by Derek Blackadder

The big Canadian story so far this year is the decision by Unifor, the country’s largest private sector union, to leave the Canadian Labour Congress or CLC, the national labour centre.  The decision has sent shockwaves through all unions and it threatens not just national programmes but co-ordination between unions at the regional and local levels.

Splits in national labour movements are far from unknown.  In some countries longstanding ideological differences have meant that multiple national labour bodies are the norm as with Poland or India.  In the USA and South Africa splits over fundamental political or programmatic positions are more recent.  Other than a few years in the 1990s  when the building trades unions formed the Canadian Federation of Labour, the Canadian movement has been united since 1956 when two rival centres merged.
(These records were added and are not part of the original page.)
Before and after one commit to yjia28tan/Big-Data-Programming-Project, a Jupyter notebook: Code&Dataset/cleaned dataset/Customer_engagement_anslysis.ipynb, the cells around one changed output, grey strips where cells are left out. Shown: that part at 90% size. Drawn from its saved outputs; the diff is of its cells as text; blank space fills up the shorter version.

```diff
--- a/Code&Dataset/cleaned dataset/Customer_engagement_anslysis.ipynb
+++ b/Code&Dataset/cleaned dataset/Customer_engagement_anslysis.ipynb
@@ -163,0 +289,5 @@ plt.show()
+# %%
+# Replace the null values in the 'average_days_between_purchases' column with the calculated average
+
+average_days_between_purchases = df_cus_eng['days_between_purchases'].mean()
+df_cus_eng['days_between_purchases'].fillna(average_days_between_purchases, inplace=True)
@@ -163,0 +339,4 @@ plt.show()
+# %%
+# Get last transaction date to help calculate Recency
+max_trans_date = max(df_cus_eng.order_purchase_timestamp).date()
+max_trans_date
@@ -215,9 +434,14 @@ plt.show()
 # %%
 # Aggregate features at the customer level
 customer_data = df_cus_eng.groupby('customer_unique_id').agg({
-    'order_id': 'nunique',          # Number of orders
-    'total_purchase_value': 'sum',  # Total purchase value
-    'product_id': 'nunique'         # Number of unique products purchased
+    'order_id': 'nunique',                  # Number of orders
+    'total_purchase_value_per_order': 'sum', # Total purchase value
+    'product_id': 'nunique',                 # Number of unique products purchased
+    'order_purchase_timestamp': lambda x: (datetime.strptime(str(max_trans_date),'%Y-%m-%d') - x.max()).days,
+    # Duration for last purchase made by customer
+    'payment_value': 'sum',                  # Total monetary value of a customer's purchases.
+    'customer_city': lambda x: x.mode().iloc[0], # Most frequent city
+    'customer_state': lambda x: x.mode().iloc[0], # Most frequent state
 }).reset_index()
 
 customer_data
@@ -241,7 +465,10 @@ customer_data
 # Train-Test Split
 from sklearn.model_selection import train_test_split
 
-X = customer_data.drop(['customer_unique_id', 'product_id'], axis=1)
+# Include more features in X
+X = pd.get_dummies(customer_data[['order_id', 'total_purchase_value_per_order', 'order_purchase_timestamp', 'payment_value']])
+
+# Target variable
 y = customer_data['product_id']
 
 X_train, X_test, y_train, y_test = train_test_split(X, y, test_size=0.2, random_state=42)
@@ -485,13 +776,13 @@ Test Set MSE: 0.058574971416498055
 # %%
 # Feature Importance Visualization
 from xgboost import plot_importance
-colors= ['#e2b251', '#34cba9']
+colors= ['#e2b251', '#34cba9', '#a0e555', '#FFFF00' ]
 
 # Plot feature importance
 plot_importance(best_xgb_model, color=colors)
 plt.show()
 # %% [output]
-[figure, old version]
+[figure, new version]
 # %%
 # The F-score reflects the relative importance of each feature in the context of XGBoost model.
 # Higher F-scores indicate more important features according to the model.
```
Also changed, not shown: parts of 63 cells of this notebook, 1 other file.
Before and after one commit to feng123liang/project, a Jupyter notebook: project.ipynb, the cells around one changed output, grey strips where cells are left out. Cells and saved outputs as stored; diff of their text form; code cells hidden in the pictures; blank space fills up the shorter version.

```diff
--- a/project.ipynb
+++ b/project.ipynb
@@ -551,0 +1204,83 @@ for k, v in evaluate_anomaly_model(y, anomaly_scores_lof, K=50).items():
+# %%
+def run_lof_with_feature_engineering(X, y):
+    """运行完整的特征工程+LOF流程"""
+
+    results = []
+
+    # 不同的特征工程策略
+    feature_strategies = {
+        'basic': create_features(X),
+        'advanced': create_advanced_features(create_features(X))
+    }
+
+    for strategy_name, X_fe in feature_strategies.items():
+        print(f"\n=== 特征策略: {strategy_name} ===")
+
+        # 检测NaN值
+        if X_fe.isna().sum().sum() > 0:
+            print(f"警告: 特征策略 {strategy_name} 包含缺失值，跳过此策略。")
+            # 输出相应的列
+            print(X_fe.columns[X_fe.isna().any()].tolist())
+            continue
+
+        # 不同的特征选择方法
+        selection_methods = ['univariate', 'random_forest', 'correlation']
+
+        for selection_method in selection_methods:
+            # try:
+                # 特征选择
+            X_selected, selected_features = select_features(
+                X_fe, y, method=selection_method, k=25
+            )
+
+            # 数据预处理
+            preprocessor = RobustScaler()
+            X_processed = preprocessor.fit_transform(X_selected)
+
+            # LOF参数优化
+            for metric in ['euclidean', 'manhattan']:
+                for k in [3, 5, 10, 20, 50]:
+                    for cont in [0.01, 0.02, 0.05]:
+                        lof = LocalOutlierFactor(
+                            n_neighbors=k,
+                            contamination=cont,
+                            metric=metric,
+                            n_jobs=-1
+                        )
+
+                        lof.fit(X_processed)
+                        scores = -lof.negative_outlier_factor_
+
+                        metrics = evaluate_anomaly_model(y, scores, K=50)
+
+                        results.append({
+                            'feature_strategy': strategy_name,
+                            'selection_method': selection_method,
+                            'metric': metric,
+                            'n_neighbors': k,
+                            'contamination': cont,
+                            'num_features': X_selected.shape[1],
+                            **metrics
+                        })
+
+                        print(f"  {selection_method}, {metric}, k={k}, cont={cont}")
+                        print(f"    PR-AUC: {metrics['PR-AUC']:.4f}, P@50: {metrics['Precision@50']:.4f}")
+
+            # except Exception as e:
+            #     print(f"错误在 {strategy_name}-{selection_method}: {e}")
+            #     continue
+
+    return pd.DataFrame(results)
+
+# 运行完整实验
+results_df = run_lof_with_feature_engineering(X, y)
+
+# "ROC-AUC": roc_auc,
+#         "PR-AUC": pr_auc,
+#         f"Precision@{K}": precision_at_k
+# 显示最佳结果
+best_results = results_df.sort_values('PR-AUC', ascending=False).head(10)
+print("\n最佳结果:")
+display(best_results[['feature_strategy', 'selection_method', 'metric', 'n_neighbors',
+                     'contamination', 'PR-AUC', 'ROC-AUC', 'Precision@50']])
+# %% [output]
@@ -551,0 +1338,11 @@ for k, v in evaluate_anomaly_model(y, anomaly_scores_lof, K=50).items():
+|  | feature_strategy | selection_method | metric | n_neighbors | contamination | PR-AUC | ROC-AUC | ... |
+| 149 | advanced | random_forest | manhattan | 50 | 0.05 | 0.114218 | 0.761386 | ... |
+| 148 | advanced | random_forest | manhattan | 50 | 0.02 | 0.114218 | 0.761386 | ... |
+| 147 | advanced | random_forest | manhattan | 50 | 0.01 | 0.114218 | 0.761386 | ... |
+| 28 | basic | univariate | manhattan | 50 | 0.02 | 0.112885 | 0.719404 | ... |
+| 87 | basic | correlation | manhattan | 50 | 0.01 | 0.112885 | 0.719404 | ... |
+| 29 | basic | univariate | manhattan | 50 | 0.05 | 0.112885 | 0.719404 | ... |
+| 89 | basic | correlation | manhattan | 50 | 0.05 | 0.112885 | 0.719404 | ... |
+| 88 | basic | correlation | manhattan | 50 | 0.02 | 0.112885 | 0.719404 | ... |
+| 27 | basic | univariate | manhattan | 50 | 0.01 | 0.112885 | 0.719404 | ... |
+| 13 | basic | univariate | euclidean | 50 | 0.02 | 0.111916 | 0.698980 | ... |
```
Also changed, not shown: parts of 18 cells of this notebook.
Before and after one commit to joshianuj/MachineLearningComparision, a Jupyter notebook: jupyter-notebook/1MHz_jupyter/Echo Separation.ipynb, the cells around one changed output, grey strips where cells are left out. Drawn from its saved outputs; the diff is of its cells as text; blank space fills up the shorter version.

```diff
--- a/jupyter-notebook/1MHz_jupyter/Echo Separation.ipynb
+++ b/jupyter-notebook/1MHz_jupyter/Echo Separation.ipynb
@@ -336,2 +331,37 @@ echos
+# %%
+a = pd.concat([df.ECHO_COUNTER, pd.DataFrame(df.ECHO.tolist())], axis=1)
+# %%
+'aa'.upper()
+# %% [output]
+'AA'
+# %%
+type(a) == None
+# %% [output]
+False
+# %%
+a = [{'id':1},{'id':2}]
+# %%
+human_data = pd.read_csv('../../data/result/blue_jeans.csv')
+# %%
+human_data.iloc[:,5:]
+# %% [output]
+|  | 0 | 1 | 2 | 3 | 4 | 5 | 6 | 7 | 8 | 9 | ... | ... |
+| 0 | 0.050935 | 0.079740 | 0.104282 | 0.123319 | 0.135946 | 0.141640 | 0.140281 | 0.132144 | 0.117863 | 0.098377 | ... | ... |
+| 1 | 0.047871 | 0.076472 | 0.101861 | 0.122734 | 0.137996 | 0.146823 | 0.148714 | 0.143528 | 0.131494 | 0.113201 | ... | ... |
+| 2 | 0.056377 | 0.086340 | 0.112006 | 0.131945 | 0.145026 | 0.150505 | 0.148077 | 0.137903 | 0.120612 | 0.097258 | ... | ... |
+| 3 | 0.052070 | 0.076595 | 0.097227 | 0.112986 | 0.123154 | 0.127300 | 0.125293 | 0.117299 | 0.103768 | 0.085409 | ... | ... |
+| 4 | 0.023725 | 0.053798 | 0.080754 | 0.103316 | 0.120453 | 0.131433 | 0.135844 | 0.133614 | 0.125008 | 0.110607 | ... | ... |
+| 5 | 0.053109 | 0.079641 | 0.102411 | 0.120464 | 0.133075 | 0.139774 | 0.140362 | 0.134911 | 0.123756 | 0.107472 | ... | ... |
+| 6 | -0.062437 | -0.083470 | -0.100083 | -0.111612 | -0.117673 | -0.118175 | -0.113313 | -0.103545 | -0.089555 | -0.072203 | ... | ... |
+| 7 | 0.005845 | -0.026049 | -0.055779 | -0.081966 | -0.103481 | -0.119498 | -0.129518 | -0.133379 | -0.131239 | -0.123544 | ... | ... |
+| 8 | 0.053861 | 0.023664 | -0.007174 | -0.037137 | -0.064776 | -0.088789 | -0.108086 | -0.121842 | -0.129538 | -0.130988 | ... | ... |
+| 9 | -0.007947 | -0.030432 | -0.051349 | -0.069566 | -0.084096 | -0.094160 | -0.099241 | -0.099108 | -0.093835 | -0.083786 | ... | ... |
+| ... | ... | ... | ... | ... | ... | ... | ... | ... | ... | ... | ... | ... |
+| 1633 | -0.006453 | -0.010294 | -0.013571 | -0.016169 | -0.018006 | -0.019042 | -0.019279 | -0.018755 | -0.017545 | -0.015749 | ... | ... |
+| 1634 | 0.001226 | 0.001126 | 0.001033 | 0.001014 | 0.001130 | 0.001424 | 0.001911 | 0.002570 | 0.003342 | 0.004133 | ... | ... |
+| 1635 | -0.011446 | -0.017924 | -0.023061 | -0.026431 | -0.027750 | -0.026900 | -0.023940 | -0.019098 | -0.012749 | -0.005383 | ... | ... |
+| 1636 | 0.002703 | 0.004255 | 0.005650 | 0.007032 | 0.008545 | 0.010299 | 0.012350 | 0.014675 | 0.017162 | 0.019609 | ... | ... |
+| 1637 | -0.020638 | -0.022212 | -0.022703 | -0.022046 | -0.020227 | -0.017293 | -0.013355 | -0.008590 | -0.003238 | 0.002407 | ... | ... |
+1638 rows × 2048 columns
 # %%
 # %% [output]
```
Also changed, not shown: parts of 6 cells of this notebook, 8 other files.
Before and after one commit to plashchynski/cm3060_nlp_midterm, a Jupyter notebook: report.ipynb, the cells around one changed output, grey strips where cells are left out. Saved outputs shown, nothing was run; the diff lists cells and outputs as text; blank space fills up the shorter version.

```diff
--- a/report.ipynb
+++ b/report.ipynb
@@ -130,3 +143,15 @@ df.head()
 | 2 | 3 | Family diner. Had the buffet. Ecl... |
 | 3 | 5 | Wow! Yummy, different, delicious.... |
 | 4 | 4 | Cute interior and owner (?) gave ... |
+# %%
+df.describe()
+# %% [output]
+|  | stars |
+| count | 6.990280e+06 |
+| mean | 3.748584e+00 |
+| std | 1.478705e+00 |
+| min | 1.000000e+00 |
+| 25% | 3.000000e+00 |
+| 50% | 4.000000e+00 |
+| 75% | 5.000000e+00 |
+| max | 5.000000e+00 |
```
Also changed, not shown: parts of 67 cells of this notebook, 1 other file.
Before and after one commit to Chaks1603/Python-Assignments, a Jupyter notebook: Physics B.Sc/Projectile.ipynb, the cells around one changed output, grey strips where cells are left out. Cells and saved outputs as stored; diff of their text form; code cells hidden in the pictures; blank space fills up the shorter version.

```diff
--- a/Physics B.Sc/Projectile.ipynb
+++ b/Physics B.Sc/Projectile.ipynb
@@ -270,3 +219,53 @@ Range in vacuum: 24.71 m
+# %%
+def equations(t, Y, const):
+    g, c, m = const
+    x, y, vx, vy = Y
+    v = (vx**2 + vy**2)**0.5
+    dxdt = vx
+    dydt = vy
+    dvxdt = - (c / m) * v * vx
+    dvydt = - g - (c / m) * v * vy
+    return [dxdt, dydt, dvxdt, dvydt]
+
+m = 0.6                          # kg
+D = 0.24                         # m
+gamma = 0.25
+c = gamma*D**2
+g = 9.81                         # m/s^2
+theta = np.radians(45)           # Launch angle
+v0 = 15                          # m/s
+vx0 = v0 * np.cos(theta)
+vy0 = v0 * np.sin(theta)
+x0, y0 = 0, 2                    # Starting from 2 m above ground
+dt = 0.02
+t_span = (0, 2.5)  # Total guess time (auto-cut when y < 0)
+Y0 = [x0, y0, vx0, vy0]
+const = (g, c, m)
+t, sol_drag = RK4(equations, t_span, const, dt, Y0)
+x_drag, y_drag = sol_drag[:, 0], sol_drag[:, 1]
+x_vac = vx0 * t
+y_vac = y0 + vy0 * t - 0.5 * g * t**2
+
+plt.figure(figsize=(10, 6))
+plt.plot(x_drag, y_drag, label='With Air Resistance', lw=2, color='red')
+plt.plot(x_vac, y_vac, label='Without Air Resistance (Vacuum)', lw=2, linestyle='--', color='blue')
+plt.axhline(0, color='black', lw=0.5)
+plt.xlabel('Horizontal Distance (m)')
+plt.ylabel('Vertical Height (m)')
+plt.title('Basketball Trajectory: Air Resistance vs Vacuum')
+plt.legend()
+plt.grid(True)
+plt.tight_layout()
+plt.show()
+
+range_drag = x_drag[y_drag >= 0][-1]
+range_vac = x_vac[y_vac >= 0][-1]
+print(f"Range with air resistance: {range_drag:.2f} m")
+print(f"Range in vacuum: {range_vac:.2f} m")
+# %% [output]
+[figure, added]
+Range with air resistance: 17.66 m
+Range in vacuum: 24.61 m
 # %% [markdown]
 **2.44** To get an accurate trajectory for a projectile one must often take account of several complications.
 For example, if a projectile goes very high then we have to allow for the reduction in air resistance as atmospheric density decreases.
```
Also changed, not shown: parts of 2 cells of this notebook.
Unifor is the product of a series of mergers between unions dating back decades.  Most of the predecessor unions were the result of splits from an American parent union.  In the private sector most unions were and many still are sections of unions based in the USA.  The largest of Unifor’s predecessor unions, the Canadian Autoworkers or CAW, was formed when Canadian workers resisted the concessions that had been agreed-to by the UAW in bargaining with the large American car makers on both sides of the border.  Nationalism and a commitment to the creation of Canadian unions runs deep in Unifor culture.

Moves by Unifor to assist leaders of large local unions in taking their members out of US-based unions created considerable conflict within the leadership of the CLC.  Unifor sees its actions as supporting the right of workers to freely choose their union.  Opponents point to the CLC’s existing process by which unhappy workers can move from one union to another and attribute Unifor’s frustration to its inability to make gains in membership using that process.

Union activists are deeply worried that fighting over already organized workers will waste resources and serves as a distraction from the movement’s real task: organizing the unorganized.

On 16 January Unifor’s executive made the decision to leave the CLC, promising not to damage solidarity at the local level where unions co-ordinate national mass campaigns.  Several of these are under way at the moment and were, until recently, considered great successes, including one in support of coffee shop workers (see HERE for more).

Unifor explains its reasons for leaving the CLC HERE.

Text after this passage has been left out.